“I think both sides understand the importance of playing this season,” said a player agent, who spoke under the condition of anonymity because of the sensitivity of the situation.
A particularly optimistic theory was offered by another agent, who speculated the league’s impending offer was merely a vehicle to buy time for teams to resolve their problems. The supposition was that middle-market teams that are more financially dependent on their gates want big-market teams with more lucrative television deals to cover their losses, and the commissioner’s office is performing what is essentially due diligence by trying to pass that cost to the players.
In this version of reality, enough teams still would have an incentive to stage a season. Players could help cash-strapped teams by agreeing to defer some of their salaries.
The more cynical perspective is that this is entirely a setup, a public-relations stunt to position the league favorably to negotiate the next collective bargaining agreement. The current CBA expires at the end of the 2021 season.
If the owners have a problem with the players’ skepticism, they have only themselves to blame. They welcomed an analytics movement primarily designed to reduce player salaries. They have become thriftier on the free-agent market, even though baseball’s compensation system has long been an implicit agreement to reward players for how they were underpaid in their first six or seven years in the league.
And it’s not as if the owners have shown they prioritize the long-term health of the sport over their short-term bottom lines.
The draft, for example. This year it will be only five rounds, even though this is a sport in which the futures of players are famously difficult to forecast.
An argument could be made that drafted players would have nowhere to play this year. Coincidentally or not, however, there were plans for teams to reduce costs by eliminating some of their minor league affiliates, many of them in communities that otherwise wouldn’t have baseball.
So much for the good of the game.

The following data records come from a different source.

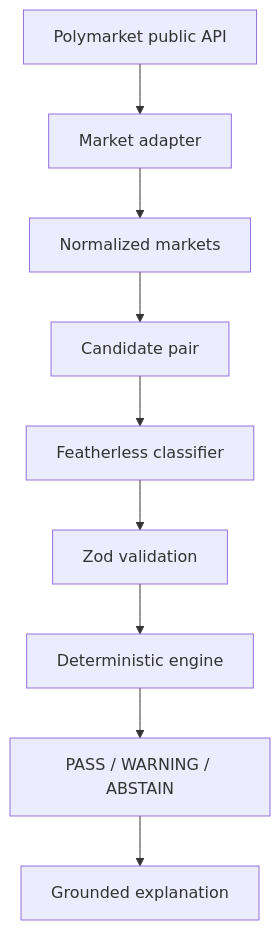
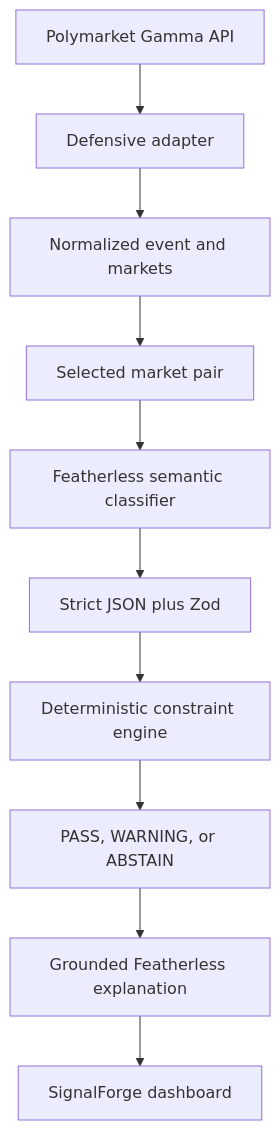
One commit to Takzin1/SignalForge changed the diagram in README.md. Above: the diagram before and after it, drawn with Mermaid. The commit also changed other lines of this file and 15 other files, not shown here.

````diff
--- a/README.md
+++ b/README.md
@@ -27,11 +38,12 @@
 ```mermaid
 flowchart TD
-    A[Polymarket public API] --> B[Market adapter]
-    B --> C[Normalized markets]
-    C --> D[Candidate pair]
-    D --> E[Featherless classifier]
-    E --> F[Zod validation]
-    F --> G[Deterministic engine]
-    G --> H[PASS / WARNING / ABSTAIN]
-    H --> I[Grounded explanation]
+    A[Polymarket Gamma API] --> B[Defensive adapter]
+    B --> C[Normalized event and markets]
+    C --> D[Selected market pair]
+    D --> E[Featherless semantic classifier]
+    E --> F[Strict JSON plus Zod]
+    F --> G[Deterministic constraint engine]
+    G --> H[PASS, WARNING, or ABSTAIN]
+    H --> I[Grounded Featherless explanation]
+    I --> J[SignalForge dashboard]
 ```
````
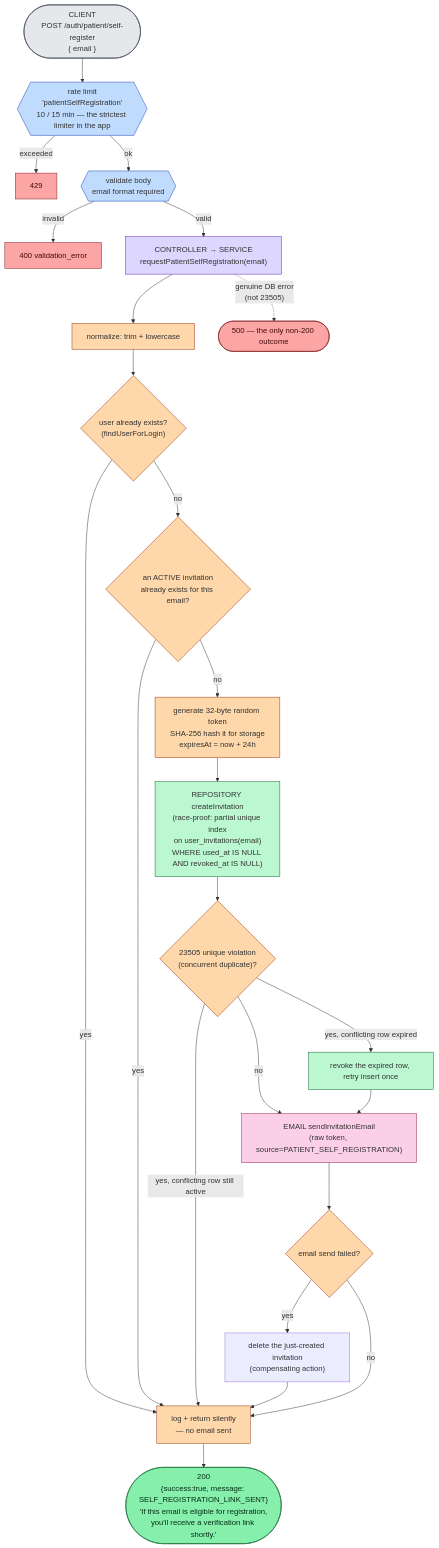
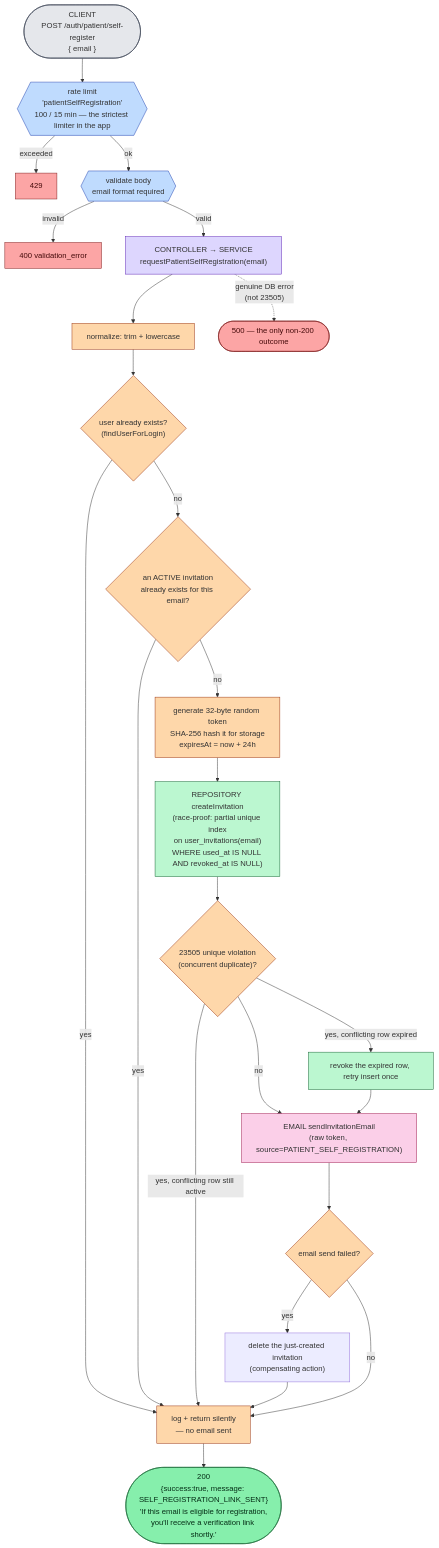
One commit to sumitBoraSG/fullStackAssessment changed the third of 6 diagrams in docs/architecture/01-authentication-authorization.md. Above: the diagram before and after it, drawn with Mermaid. The commit also changed other lines of this file and 23 other files, not shown here.

````diff
--- a/docs/architecture/01-authentication-authorization.md
+++ b/docs/architecture/01-authentication-authorization.md
@@ -115,42 +115,42 @@
 ```mermaid
 flowchart TD
-    A(["CLIENT\nPOST /auth/patient/self-register\n{ email }"]) --> B{{"rate limit\n'patientSelfRegistration'\n10 / 15 min — the strictest limiter in the app"}}
+    A(["CLIENT\nPOST /auth/patient/self-register\n{ email }"]) --> B{{"rate limit\n'patientSelfRegistration'\n100 / 15 min — the strictest limiter in the app"}}
     B -->|"exceeded"| B1["429"]
     B -->|"ok"| C{{"validate body\nemail format required"}}
     C -->|"invalid"| C1["400 validation_error"]
     C -->|"valid"| D["CONTROLLER → SERVICE\nrequestPatientSelfRegistration(email)"]
     D --> E["normalize: trim + lowercase"]
     E --> F{"user already exists?\n(findUserForLogin)"}
     F -->|"yes"| Z["log + return silently\n— no email sent"]
     F -->|"no"| G{"an ACTIVE invitation\nalready exists for this email?"}
     G -->|"yes"| Z
     G -->|"no"| H["generate 32-byte random token\nSHA-256 hash it for storage\nexpiresAt = now + 24h"]
     H --> I["REPOSITORY createInvitation\n(race-proof: partial unique index\non user_invitations(email)\nWHERE used_at IS NULL AND revoked_at IS NULL)"]
     I --> J{"23505 unique violation\n(concurrent duplicate)?"}
     J -->|"yes, conflicting row expired"| K["revoke the expired row, retry insert once"]
     J -->|"yes, conflicting row still active"| Z
     J -->|"no"| L["EMAIL sendInvitationEmail\n(raw token, source=PATIENT_SELF_REGISTRATION)"]
     K --> L
     L --> M{"email send failed?"}
     M -->|"yes"| M1["delete the just-created invitation\n(compensating action)"] --> Z
     M -->|"no"| Z
     Z --> R(["200\n{success:true, message: SELF_REGISTRATION_LINK_SENT}\n'If this email is eligible for registration,\nyou'll receive a verification link shortly.'"])
     D -.->|"genuine DB error\n(not 23505)"| X(["500 — the only non-200 outcome"])
 
     classDef client fill:#e5e7eb,stroke:#374151
     classDef mw fill:#bfdbfe,stroke:#1e40af
     classDef ctrl fill:#ddd6fe,stroke:#5b21b6
     classDef svc fill:#fed7aa,stroke:#9a3412
     classDef db fill:#bbf7d0,stroke:#166534
     classDef mail fill:#fbcfe8,stroke:#9d174d
     classDef ok fill:#86efac,stroke:#166534,color:#052e16
     classDef err fill:#fca5a5,stroke:#7f1d1d,color:#450a0a
     class A client
     class B,C mw
     class D ctrl
     class E,F,G,H,J,M,Z svc
     class I,K db
     class L mail
     class R ok
     class B1,C1,X err
 ```
````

Of course, most fans don’t want to hear this. They never have. What they want is to watch baseball. And if that’s taken away from them, it’s much easier for them to fault players they feel they know intimately than an owner they barely recognize.
And this is what the owners are counting on.
They have always tapped into public hostility toward the millionaire laborer, a resentment that finds its loudest and laziest voices in fellow millionaires. Tuesday was no different. Illinois Gov. J.B. Pritzker, a Democrat and member of the family that owns the Hyatt chain, invoked the familiar trope of player greed when he told reporters: “I’m disappointed in many ways that players are holding out for these very, very high salaries and payments during a time when I think everybody is sacrificing.”
An even more egregious scold was by ESPN analyst Mark Teixeira, a former players’ union leader who reaped more than $213 million in his 14-year career: “Players need to understand that if they turn this deal down and shut the sport down, they’re not making a cent. I would rather make pennies on the dollar and give hope to people and play baseball than not make anything and lose an entire year.”
And if players don’t return to the field and help create the appearance the country is returning to normality? The owners know where blame will fall.